[Stored items from a collection]
* * * * * * * * *

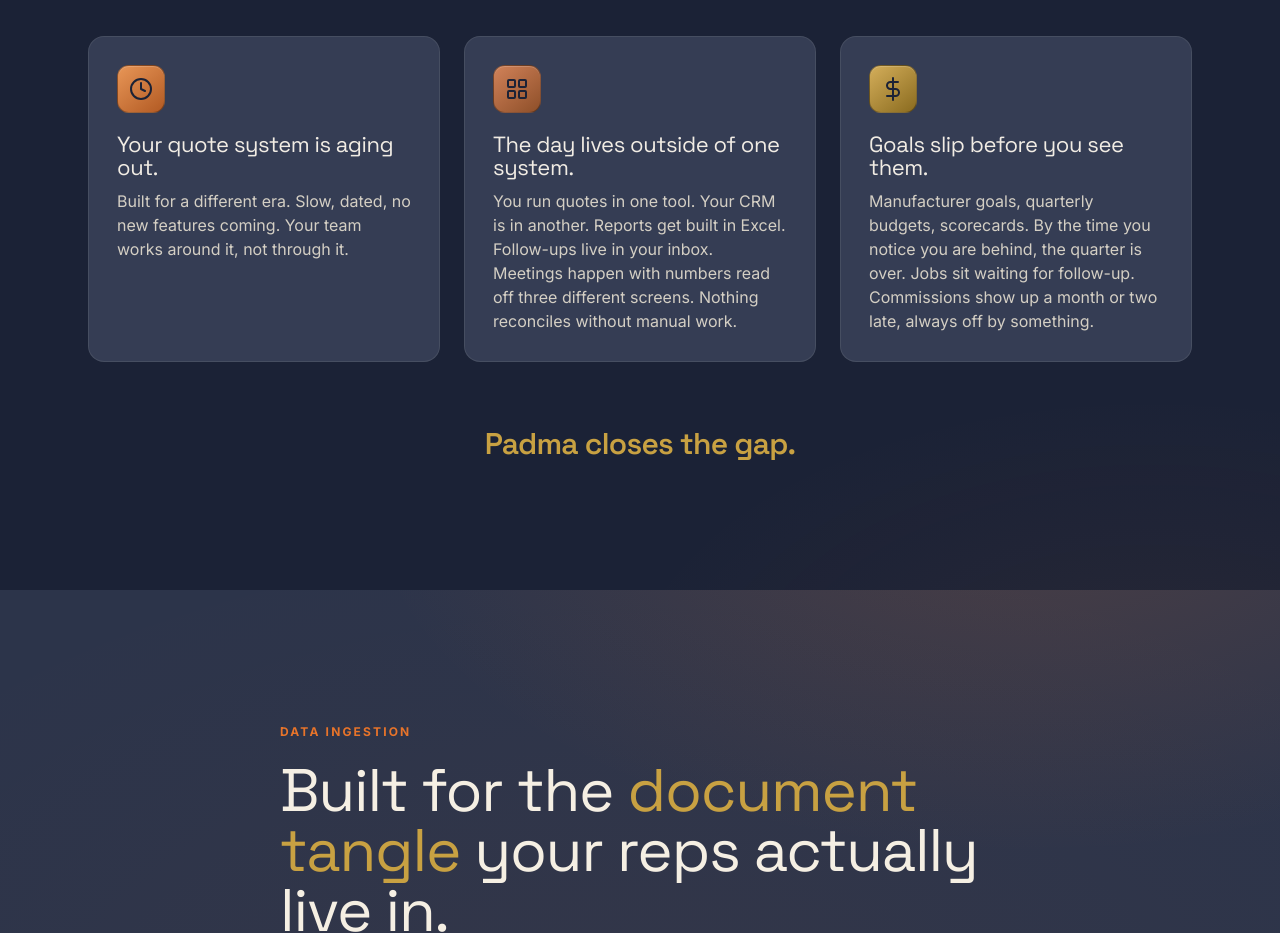
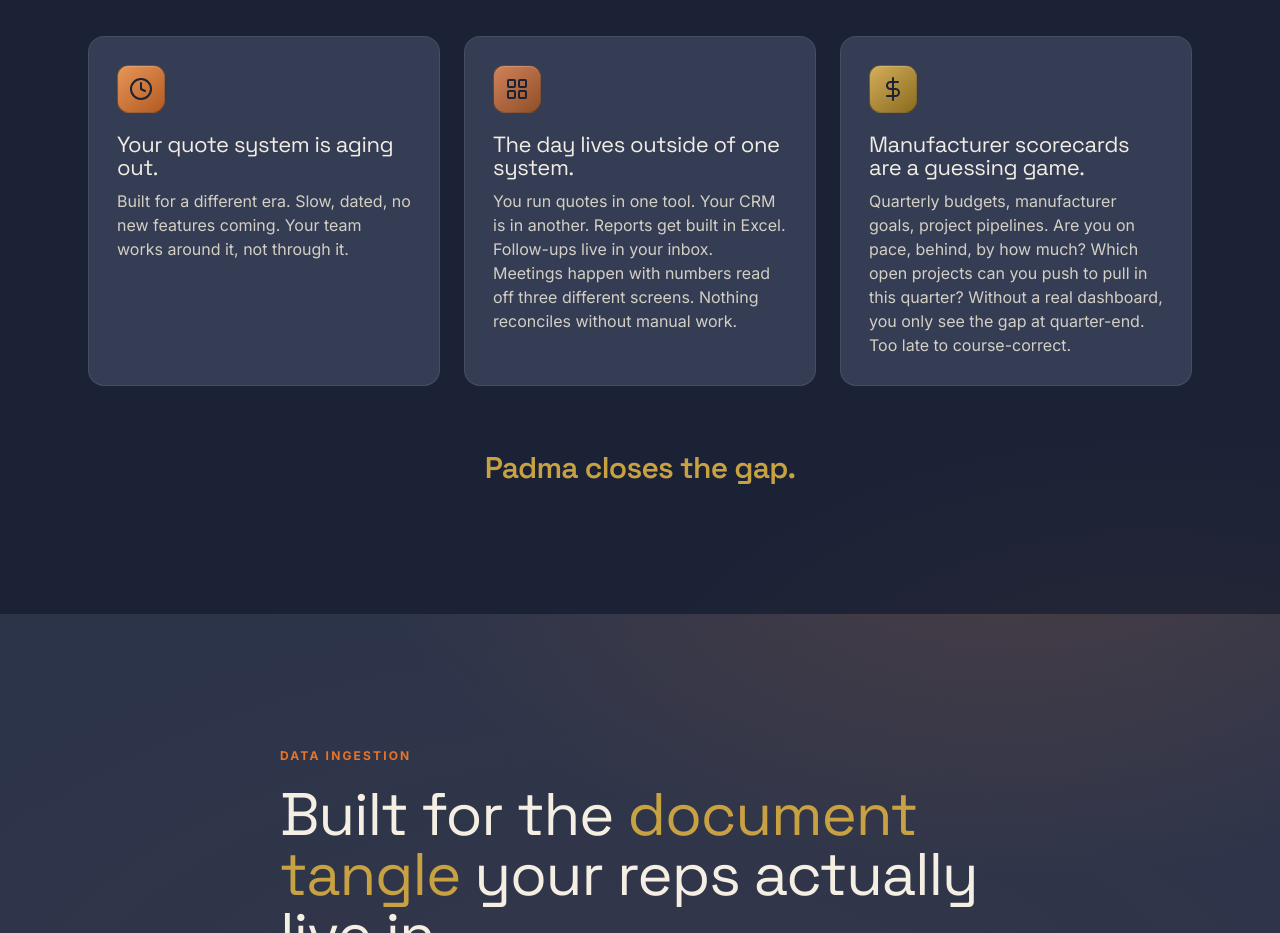
Before and after one commit to gmoney2000/padma-marketing, a website: page index.html in a window 1280 px wide. Shown: the part 1480-2413 px from the top of the page. Drawn offline with nearby package versions, Linux system fonts and the light colour scheme.

Commit message:
Why Now: rewrite pain card 3 to focus on scorecard visibility
- Dropped commission-lateness call-out (industry-standard delay, sounded defensive)
- New headline: "Manufacturer scorecards are a guessing game." (matches the declarative rhythm of the other two pain cards)
- Body now centers on the actual pain Goals & Budgets solves: visibility into pace/gap and which open projects can close it before quarter-end

```diff
--- a/index.html
+++ b/index.html
@@ -651,8 +651,8 @@ tailwind.config = {
         <div class="ico ico-brass mb-5">
           <svg viewBox="0 0 24 24" fill="none" stroke="currentColor" stroke-width="2" stroke-linecap="round" stroke-linejoin="round"><line x1="12" y1="1" x2="12" y2="23"/><path d="M17 5H9.5a3.5 3.5 0 0 0 0 7h5a3.5 3.5 0 0 1 0 7H6"/></svg>
         </div>
-        <h3>Goals slip before you see them.</h3>
-        <p>Manufacturer goals, quarterly budgets, scorecards. By the time you notice you are behind, the quarter is over. Jobs sit waiting for follow-up. Commissions show up a month or two late, always off by something.</p>
+        <h3>Manufacturer scorecards are a guessing game.</h3>
+        <p>Quarterly budgets, manufacturer goals, project pipelines. Are you on pace, behind, by how much? Which open projects can you push to pull in this quarter? Without a real dashboard, you only see the gap at quarter-end. Too late to course-correct.</p>
       </div>
     </div>
     <p class="text-center text-text text-2xl md:text-3xl mt-16 font-display font-semibold tracking-tight"><span class="text-gold">Padma closes the gap.</span></p>
```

* * * * * * * * *

From the first line to the last, repeat the entries exactly and leave out the pictures.

Before and after one commit to gmoney2000/padma-marketing, a website: page index.html in a window 1280 px wide. Shown: the part 1480-2413 px from the top of the page. Drawn offline with nearby package versions, Linux system fonts and the light colour scheme.

Commit message:
Why Now: rewrite pain card 3 to focus on scorecard visibility
- Dropped commission-lateness call-out (industry-standard delay, sounded defensive)
- New headline: "Manufacturer scorecards are a guessing game." (matches the declarative rhythm of the other two pain cards)
- Body now centers on the actual pain Goals & Budgets solves: visibility into pace/gap and which open projects can close it before quarter-end

```diff
--- a/index.html
+++ b/index.html
@@ -651,8 +651,8 @@ tailwind.config = {
         <div class="ico ico-brass mb-5">
           <svg viewBox="0 0 24 24" fill="none" stroke="currentColor" stroke-width="2" stroke-linecap="round" stroke-linejoin="round"><line x1="12" y1="1" x2="12" y2="23"/><path d="M17 5H9.5a3.5 3.5 0 0 0 0 7h5a3.5 3.5 0 0 1 0 7H6"/></svg>
         </div>
-        <h3>Goals slip before you see them.</h3>
-        <p>Manufacturer goals, quarterly budgets, scorecards. By the time you notice you are behind, the quarter is over. Jobs sit waiting for follow-up. Commissions show up a month or two late, always off by something.</p>
+        <h3>Manufacturer scorecards are a guessing game.</h3>
+        <p>Quarterly budgets, manufacturer goals, project pipelines. Are you on pace, behind, by how much? Which open projects can you push to pull in this quarter? Without a real dashboard, you only see the gap at quarter-end. Too late to course-correct.</p>
       </div>
     </div>
     <p class="text-center text-text text-2xl md:text-3xl mt-16 font-display font-semibold tracking-tight"><span class="text-gold">Padma closes the gap.</span></p>
```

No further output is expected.